What is expected>
Each line that includes "current" must be copied from the records.

········

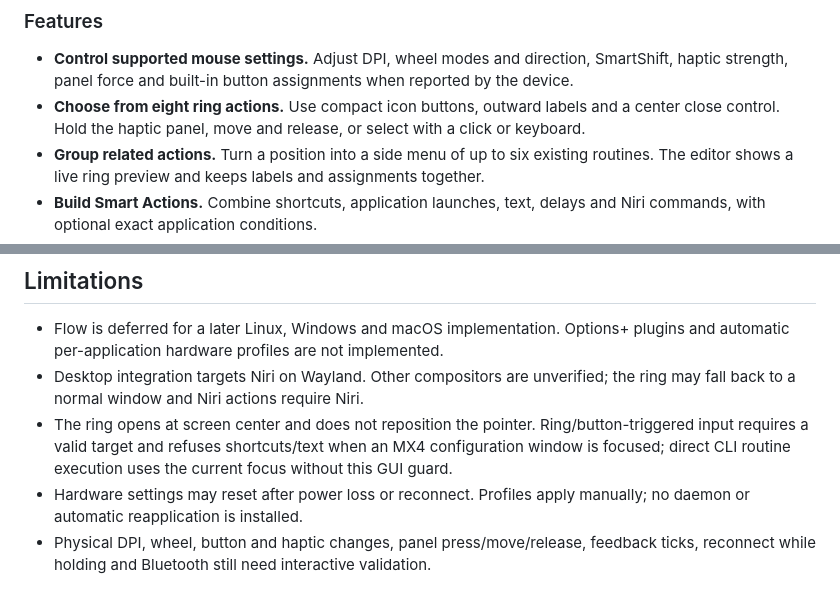
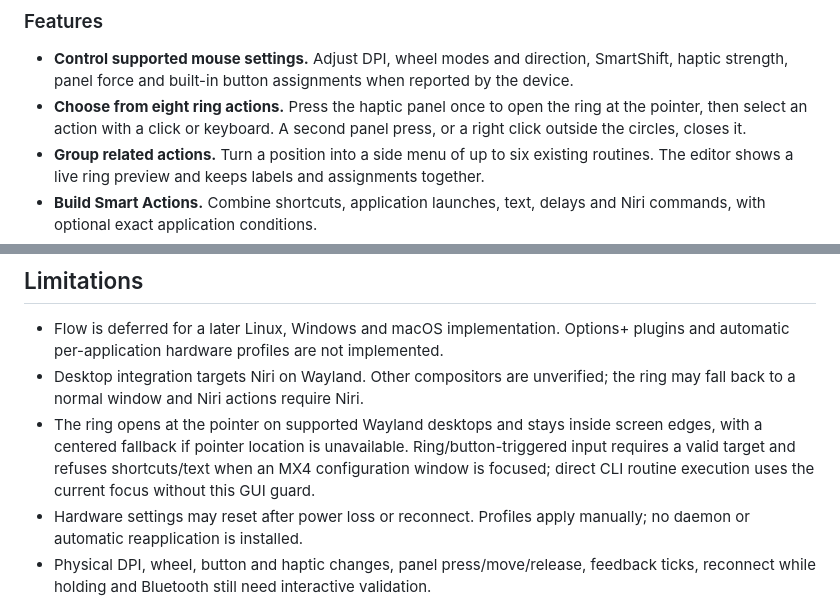
Before and after one commit to Dijo-404/mx4-linux, a Markdown page: README.md, 2 parts joined by grey strips. GitHub-like rendering.

Commit message:
docs(readme): Describe the single-press ring at the pointer

```diff
--- a/README.md
+++ b/README.md
@@ -35,7 +35,7 @@ MX4 Linux is a GTK 4 / Libadwaita application and CLI for MX Master 4 owners on
 ### Features
 
 - **Control supported mouse settings.** Adjust DPI, wheel modes and direction, SmartShift, haptic strength, panel force and built-in button assignments when reported by the device.
-- **Choose from eight ring actions.** Use compact icon buttons, outward labels and a center close control. Hold the haptic panel, move and release, or select with a click or keyboard.
+- **Choose from eight ring actions.** Press the haptic panel once to open the ring at the pointer, then select an action with a click or keyboard. A second panel press, or a right click outside the circles, closes it.
 - **Group related actions.** Turn a position into a side menu of up to six existing routines. The editor shows a live ring preview and keeps labels and assignments together.
 - **Build Smart Actions.** Combine shortcuts, application launches, text, delays and Niri commands, with optional exact application conditions.
 - **Find controls quickly.** Mouse, Actions and Profiles have separate views; the wheel preview and ring respond with finite animations and respect the desktop animation preference.
@@ -369,7 +369,7 @@ The optional shortcut fallback rule is installed with `./scripts/install-input-a
 
 - Flow is deferred for a later Linux, Windows and macOS implementation. Options+ plugins and automatic per-application hardware profiles are not implemented.
 - Desktop integration targets Niri on Wayland. Other compositors are unverified; the ring may fall back to a normal window and Niri actions require Niri.
-- The ring opens at screen center and does not reposition the pointer. Ring/button-triggered input requires a valid target and refuses shortcuts/text when an MX4 configuration window is focused; direct CLI routine execution uses the current focus without this GUI guard.
+- The ring opens at the pointer on supported Wayland desktops and stays inside screen edges, with a centered fallback if pointer location is unavailable. Ring/button-triggered input requires a valid target and refuses shortcuts/text when an MX4 configuration window is focused; direct CLI routine execution uses the current focus without this GUI guard.
 - Hardware settings may reset after power loss or reconnect. Profiles apply manually; no daemon or automatic reapplication is installed.
 - Physical DPI, wheel, button and haptic changes, panel press/move/release, feedback ticks, reconnect while holding and Bluetooth still need interactive validation.
 
```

········

Response area>
-- The ring opens at screen center and does not reposition the pointer. Ring/button-triggered input requires a valid target and refuses shortcuts/text when an MX4 configuration window is focused; direct CLI routine execution uses the current focus without this GUI guard.
+- The ring opens at the pointer on supported Wayland desktops and stays inside screen edges, with a centered fallback if pointer location is unavailable. Ring/button-triggered input requires a valid target and refuses shortcuts/text when an MX4 configuration window is focused; direct CLI routine execution uses the current focus without this GUI guard.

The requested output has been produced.